I love Apple’s iChat. Currently in version 4.0.2, and once known as iChat AV, this single, simple-looking program enables even novice users to quickly establish video, audio, or text chats, and is one of several key reasons that I repeatedly hear that people are switching to the Mac. But iChat has a serious problem: more than any other program most people use on the Mac, it depends on a properly set up network to work, and if your network’s not set up properly, it doesn’t provide detailed error messages or a troubleshooting wizard to help you trace what’s wrong. So when I heard that a family member just bought and almost returned a Mac because he couldn’t get video iChat to work properly, even after searching for help in Apple’s Discussions boards, Help menus, and Google, I realized that I might be able to share a few solutions that could help other people get iChat video chats to work as expected.
The problem: everything else on the Mac worked, but iChat would not connect for video chats. You’ve probably seen the generic error messages before: “There was a communication error during your chat.” “No data has been received for 10 seconds” timeouts. “User cancelled the connection.” “Did not receive a response from user.” And so on. My family member spent five or so hours with the MacBook’s integrated help system and people on the telephone trying to figure out what the issue was. Was it port forwarding? No. A lack of general Internet connectivity? No.

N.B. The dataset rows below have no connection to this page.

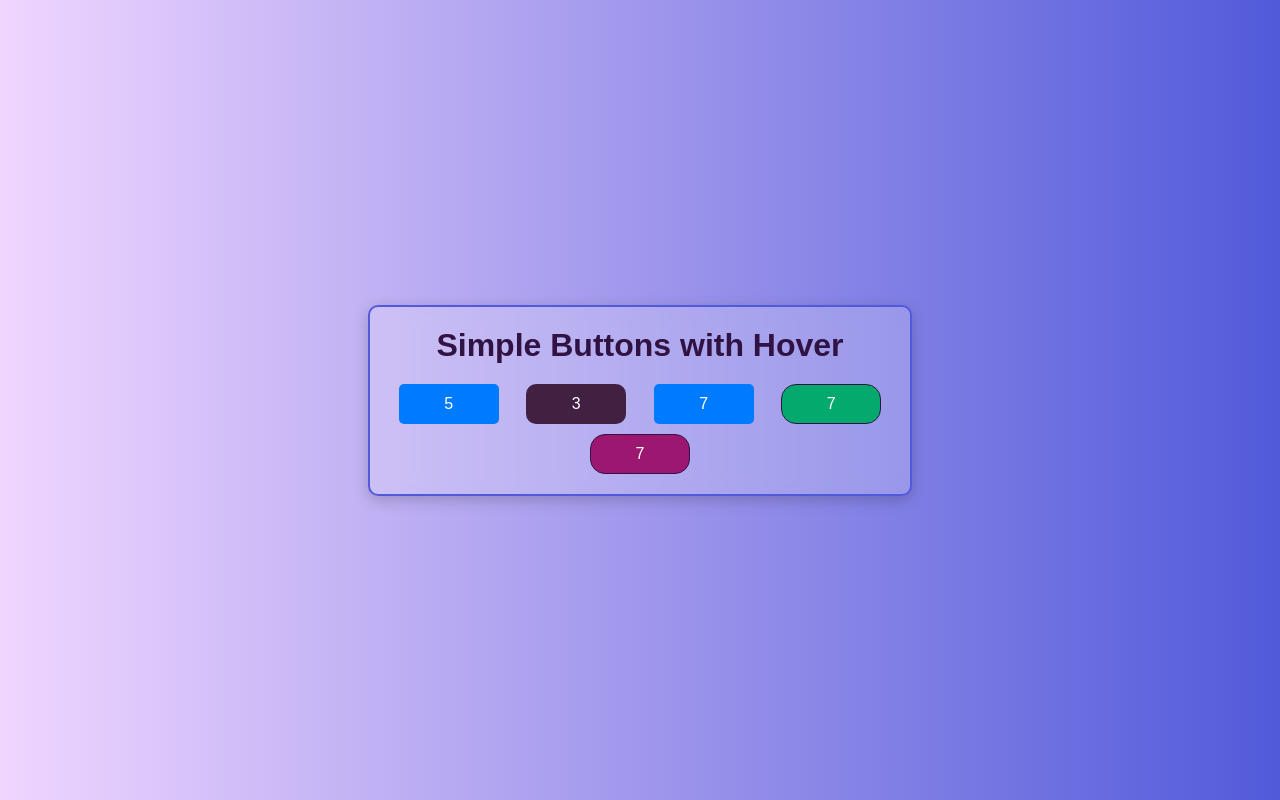
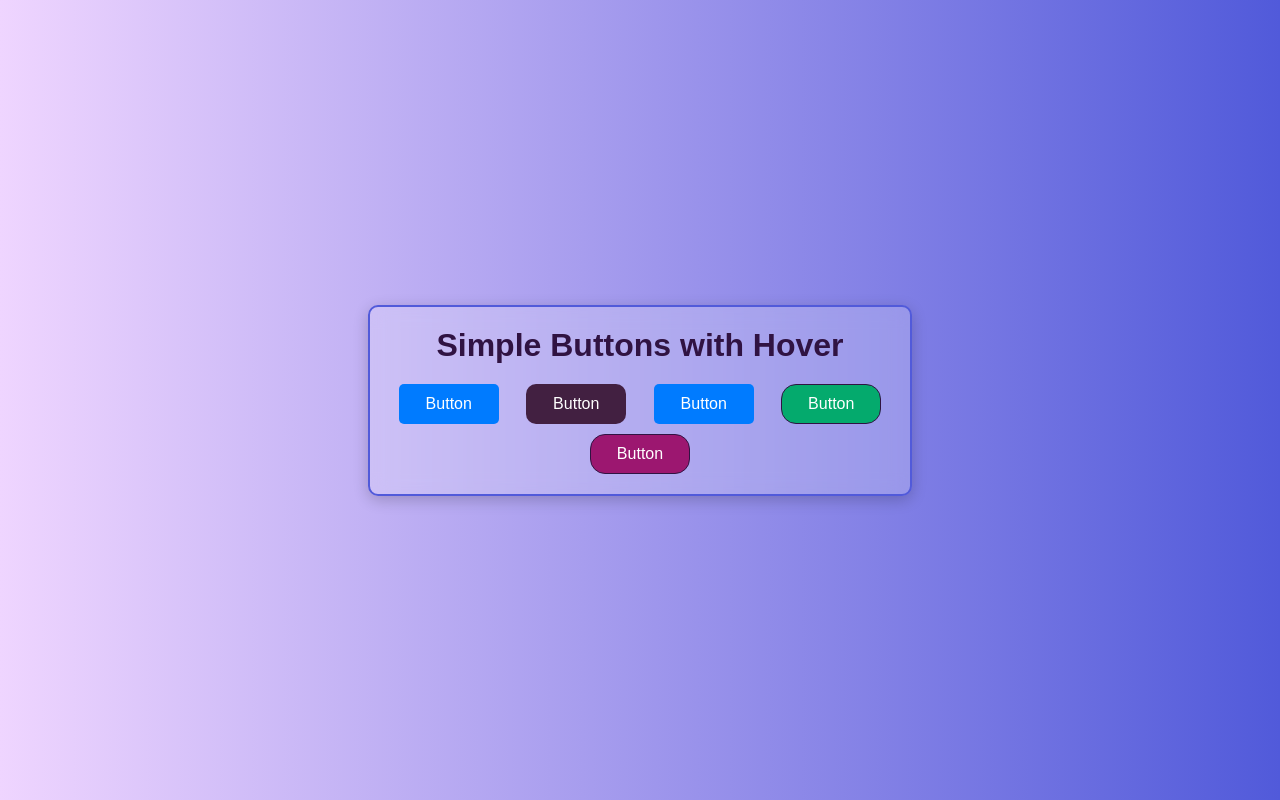
Before and after one commit to EroseEmrys/buttons-with-hover-effects, a plain HTML site: page index.html in a window 1280 px wide. Drawn offline with Linux system fonts and the light colour scheme.

Commit message:
Update index.html

```diff
--- a/index.html
+++ b/index.html
@@ -3,18 +3,18 @@
 <head>
     <meta charset="UTF-8">
     <meta name="viewport" content="width=device-width, initial-scale=1.0">
-    <link rel="stylesheet" href="styles.css">
+    <link rel="stylesheet" href="Styles.css">
     <title>Buttons With Hover Effect</title>
 </head>
 <body>
     <div class="wrapper">
         <h1>Simple Buttons with Hover</h1>
         <div class="button-container">
-            <input type="button" value="5" class="answer-button1">
-            <input type="button" value="3" class="answer-button2">
-            <input type="button" value="7" class="answer-button3">
-            <input type="button" value="7" class="answer-button4">
-            <input type="button" value="7" class="answer-button5">
+            <input type="button" value="Button" class="answer-button1">
+            <input type="button" value="Button" class="answer-button2">
+            <input type="button" value="Button" class="answer-button3">
+            <input type="button" value="Button" class="answer-button4">
+            <input type="button" value="Button" class="answer-button5">
         </div>
     </div>
 </body>
```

User error? No. Nothing seemed to help, and the computer was literally moments away from being boxed and sent back to Apple.
What ultimately worked in this case was a solution that, in my view, should be your starting point: the wireless router was removed, and the Mac was connected directly via a wire to the cable modem via its Ethernet port. Suddenly iChat began to work perfectly—no mysterious errors. This single step demonstrated that the Mac was capable of working, and that the cable modem was doing everything it should be doing, too. There was something wrong with the wireless router. Maybe.
At this point, I will tell you a little something about wireless routers. People have really bad experiences with them, and the companies that sell them. Unfortunately, these problems actually come from numerous sources: existing wireless home phones, microwave ovens, other wireless devices, poorly made routers, poorly written wireless software and firmware for both the routers and wireless computers—the list goes on and on. Because there are so many ways that wireless networks can hiccup or fail, router makers often throw up their hands and leave customers to troubleshoot their own problems.
They point to Apple and other computer makers. They point to the cable modems, DSL systems, and their providers. And then, when you call your computer or cable modem company, these companies point somewhere else. It’s nobody’s fault.
I can’t tell you for certain that the iChat problem you’re having is going to be the exact same one as discussed here, but I can tell you this: eliminating the wireless router as a cause is a critical first step. Once your computer is connected directly to your broadband modem, and you confirm that your web browser can connect with a web site, you can then test your connection with one of three little-known Apple iChat test buddies. These are added using the + icon on iChat’s buddy list, keeping the Account type as AIM, and creating 3 separate buddies by entering one name at a time into the Account name: field, hitting the Add button, and repeating that process until all 3 are added.
The next step is to click on the bright green camera icon next to one of these names, the first two of which run Apple commercials on non-stop loops (below), the third of which is supposed to mirror back your video to you. If one of the three names is grayed out, someone else is testing with it now, but if it’s bright green, you can connect and do a test right away. If it works and runs stable, your machine’s just fine and your connection is just fine.